The Achilles tendon connects the calf muscle to the back of the heel. Injuries to the Achilles tendon are common, as it is in constant use during walking and running. These
injuries, known as Achilles tendinitis, are usually the result of overuse damage and minor tears that have accumulated over years. Your risk of developing Achilles tendinitis increases with age and
activity level. Many athletes develop Achilles tendinitis. The tendon may be injured several inches away from where it attaches to the foot or at the point of attachment. An injury at the point of
attachment is called Achilles enthesopathy. We recommend a combination of treatments over a period of months that may include wearing supportive shoes or orthotic devices, performing stretching
exercises, and icing the affected area. If these treatments are not effective, or if the tendon is completely torn, we may recommend surgery.
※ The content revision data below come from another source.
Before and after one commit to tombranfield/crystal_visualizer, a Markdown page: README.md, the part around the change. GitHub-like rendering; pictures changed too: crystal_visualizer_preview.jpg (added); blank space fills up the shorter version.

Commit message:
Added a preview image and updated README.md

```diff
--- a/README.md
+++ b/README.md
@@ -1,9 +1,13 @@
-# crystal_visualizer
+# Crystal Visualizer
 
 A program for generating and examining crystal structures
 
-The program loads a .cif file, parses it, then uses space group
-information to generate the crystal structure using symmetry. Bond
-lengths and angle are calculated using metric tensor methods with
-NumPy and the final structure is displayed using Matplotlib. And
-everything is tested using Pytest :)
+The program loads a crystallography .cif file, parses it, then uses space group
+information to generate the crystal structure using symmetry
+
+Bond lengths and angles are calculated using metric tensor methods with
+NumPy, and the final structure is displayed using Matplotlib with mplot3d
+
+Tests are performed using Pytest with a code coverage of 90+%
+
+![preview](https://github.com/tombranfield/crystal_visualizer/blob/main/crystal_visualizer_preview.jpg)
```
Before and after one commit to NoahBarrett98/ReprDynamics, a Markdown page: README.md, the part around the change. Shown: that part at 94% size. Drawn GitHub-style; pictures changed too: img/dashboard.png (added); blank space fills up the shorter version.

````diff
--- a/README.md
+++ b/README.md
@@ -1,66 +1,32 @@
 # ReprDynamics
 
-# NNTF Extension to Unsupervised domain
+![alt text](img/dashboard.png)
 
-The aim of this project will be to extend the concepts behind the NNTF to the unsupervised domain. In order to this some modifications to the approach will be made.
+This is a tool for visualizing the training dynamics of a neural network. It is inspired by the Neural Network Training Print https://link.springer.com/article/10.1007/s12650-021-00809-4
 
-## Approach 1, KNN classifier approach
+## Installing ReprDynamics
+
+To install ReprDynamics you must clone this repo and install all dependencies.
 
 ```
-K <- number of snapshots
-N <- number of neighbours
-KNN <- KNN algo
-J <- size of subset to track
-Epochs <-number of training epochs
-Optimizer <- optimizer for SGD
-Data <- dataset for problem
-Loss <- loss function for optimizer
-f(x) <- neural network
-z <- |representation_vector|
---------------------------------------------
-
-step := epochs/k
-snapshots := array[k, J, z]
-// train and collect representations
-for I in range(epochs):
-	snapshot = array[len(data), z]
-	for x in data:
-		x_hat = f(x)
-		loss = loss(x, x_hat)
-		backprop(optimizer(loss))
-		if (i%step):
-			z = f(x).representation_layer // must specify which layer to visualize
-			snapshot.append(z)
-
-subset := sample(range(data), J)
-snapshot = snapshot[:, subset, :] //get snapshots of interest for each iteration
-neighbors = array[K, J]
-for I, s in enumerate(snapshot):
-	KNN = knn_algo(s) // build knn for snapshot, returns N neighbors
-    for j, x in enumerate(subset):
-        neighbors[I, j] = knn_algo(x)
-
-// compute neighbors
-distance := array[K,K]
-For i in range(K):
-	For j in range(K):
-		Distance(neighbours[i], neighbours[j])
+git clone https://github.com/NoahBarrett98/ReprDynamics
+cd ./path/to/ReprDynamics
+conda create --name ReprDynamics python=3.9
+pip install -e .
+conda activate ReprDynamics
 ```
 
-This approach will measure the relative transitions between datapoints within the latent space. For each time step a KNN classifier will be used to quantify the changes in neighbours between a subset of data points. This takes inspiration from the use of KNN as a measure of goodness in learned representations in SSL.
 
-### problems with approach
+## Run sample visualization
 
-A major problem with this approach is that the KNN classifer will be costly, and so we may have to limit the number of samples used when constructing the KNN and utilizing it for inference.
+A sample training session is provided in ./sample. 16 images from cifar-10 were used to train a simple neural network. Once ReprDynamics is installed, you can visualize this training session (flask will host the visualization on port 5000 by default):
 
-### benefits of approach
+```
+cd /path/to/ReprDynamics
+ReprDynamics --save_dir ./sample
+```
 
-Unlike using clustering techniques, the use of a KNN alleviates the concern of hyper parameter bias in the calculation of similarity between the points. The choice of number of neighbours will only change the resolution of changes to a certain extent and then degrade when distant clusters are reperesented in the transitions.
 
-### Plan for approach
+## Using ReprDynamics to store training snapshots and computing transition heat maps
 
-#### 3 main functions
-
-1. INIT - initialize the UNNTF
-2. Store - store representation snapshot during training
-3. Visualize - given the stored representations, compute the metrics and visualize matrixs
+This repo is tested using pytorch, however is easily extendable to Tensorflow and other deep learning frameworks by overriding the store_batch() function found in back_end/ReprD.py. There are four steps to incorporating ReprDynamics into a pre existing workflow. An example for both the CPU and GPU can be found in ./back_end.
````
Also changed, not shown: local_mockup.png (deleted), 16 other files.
When you place a large amount of stress on your Achilles tendon too quickly, it can become inflamed from tiny tears that occur during the activity. Achilles tendonitis is often a result of
overtraining, or doing too much too soon. Excessive hill running can contribute to it. Flattening of the arch of your foot can place you at increased risk of developing Achilles tendonitis because of
the extra stress placed on your Achilles tendon when walking or running.
People with Achilles tendinitis may experience pain during and after exercising. Running and jumping activities become painful and difficult. Symptoms include stiffness and pain in the back of the
ankle when pushing off the ball of the foot. For patients with chronic tendinitis (longer than six weeks), x-rays may reveal calcification (hardening of the tissue) in the tendon. Chronic tendinitis
can result in a breakdown of the tendon, or tendinosis, which weakens the tendon and may cause a rupture.
Studies such as x-rays and MRIs are not usually needed to make the diagnosis of tendonitis. While they are not needed for diagnosis of tendonitis, x-rays may be performed to ensure there is no other
problem, such as a fracture, that could be causing the symptoms of pain and swelling. X-rays may show evidence of swelling around the tendon. MRIs are also good tests identify swelling, and will show
evidence of tendonitis. However, these tests are not usually needed to confirm the diagnosis; MRIs are usually only performed if there is a suspicion of another problem that could be causing the
symptoms. Once the diagnosis of tendonitis is confirmed, the next step is to proceed with appropriate treatment. Treatment depends on the specific type of tendonitis. Once the specific diagnosis is
confirmed, the appropriate treatment of tendonitis can be initiated.
Take a course (5 - 7 days) of non-steroidal anti-inflammatory drugs(ibuprofen/voltaren/cataflam/mobic) available from your general practitioner or pharmacist. Apply ice to the Achilles - for 10
minutes every 2 hours, in order to reduce the inflammation. Avoid weight-bearing activities and keep foot elevated where possible. Self-massage - using arnica oil or anti-inflammatory gel. Rub in
semi-circles in all directions away from the knotted tissue, three times a day once the nodule is gone, stretch the calf muscle gently do not start running until you can do heel raises and jumping
exercises without pain return to running gradually full recovery is usually between six to eight weeks.
Histological and biological studies on tendon healing have made it possible to envisage surgical repair using a percutaneous approach, with the following objectives, a minimal, and not very
aggressive, operation, which is quick and easy and within the capabilities of all surgeons, the shortest hospitalisation period possible, above all, early and effective re-education, providing a
satisfactory result both in terms of solidity and the comfort of the patient. The percutaneous tenosynthesis TENOLIG combines stability, reliability, patient comfort and lower overall social and
professional costs for this type of lesion.
Suggestions to reduce your risk of Achilles tendonitis include, incorporate stretching into your warm-up and cool-down routines, maintain an adequate level of fitness for your sport, avoid dramatic
increases in sports training, if you experience pain in your Achilles tendon, rest the area. Trying to ?work through? the pain will only make your injury worse, wear good quality supportive shoes
appropriate to your sport. If there is foot deformity or flattening, obtain orthoses, avoid wearing high heels on a regular basis. Maintaining your foot in a ?tiptoe? position shortens your calf
muscles and reduces the flexibility of your Achilles tendon. An inflexible Achilles tendon is more susceptible to injury, maintain a normal healthy weight.